V Pentium Family CPUs
Cyrix and AMD are out in the marketplace selling their CPUs and math co processors, calling them 80386, 80387, just like Intel's. As you can guess, Intel is not happy about this. The firm was so mad; they went to court to stop their competitors. Ha-Ha, you can't copyright or patent numbers, the judge says. So Intel runs a contest to come up with a name for the 80586 that isn't a number. Penta means five, right? And on the 19th of October 1992, the name Pentium was announced.
As usual, the Pentium was backward compatible, while offering new features. The revolutionary step in this CPU was twin data pipelines. This enabled the CPU to execute two instructions at the same time. This is known as super scalar technology, typically found in RISC based CPUs.

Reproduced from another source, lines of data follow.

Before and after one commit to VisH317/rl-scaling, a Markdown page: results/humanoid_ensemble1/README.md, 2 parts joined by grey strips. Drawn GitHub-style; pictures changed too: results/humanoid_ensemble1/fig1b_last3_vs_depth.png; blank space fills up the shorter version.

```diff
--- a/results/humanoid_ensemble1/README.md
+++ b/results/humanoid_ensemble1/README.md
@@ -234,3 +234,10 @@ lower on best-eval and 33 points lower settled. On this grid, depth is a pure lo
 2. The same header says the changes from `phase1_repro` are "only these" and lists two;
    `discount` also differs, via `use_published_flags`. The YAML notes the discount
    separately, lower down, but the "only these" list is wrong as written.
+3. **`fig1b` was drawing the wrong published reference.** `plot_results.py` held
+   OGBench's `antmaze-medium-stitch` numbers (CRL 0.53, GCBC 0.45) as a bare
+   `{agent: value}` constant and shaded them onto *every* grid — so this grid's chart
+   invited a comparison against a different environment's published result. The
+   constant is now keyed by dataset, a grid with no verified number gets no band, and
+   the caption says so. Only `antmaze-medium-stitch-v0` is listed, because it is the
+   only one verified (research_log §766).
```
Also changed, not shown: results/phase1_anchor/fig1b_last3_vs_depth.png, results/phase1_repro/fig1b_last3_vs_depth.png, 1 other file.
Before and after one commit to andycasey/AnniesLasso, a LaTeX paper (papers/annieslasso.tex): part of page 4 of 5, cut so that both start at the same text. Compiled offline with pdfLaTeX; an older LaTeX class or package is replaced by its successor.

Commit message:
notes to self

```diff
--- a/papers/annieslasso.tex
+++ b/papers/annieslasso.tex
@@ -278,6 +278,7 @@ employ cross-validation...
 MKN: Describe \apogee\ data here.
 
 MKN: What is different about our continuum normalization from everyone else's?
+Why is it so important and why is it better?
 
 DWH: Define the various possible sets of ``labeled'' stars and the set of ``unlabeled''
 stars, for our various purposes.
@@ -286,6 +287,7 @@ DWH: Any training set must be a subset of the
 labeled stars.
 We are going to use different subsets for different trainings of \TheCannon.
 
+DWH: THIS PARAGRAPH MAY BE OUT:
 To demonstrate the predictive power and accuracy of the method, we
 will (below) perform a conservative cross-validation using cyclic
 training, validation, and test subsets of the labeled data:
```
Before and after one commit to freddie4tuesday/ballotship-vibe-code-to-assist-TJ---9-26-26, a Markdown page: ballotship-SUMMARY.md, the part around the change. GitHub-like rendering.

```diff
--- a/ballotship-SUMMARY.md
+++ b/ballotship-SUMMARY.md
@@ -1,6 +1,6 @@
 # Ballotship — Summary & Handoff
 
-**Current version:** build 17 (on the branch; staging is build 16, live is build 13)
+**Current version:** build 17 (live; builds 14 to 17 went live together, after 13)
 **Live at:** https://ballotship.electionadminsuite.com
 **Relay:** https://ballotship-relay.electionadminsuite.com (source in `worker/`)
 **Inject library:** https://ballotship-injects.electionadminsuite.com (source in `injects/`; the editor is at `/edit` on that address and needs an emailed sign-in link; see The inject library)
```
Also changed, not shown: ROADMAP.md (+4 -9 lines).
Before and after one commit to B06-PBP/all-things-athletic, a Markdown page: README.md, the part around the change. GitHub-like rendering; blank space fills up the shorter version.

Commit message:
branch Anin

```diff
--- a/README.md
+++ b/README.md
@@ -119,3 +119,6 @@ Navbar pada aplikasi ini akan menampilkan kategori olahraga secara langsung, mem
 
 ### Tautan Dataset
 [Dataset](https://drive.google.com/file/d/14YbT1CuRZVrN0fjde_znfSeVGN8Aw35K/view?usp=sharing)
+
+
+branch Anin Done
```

The Pentium uses a 32-bit expansion bus, however the data bus is 64-bits which means the system memory is addressed at 64 bits at a time. This is an important distinction to remember when working with some types of RAM packaging, which is seen in the next chapter.
Home - Table Of Contents - Contact Us
CertiGuide to A+ (Core Hardware) (http://www.CertiGuide.com/aplush/) on CertiGuide.com
Version 1.0 - Version Date: December 6, 2004
Adapted with permission from a work created by Tcat Houser.
CertiGuide.com Version © Copyright 2004 Charles M. Kozierok. All Rights Reserved.
Not responsible for any loss resulting from the use of this site.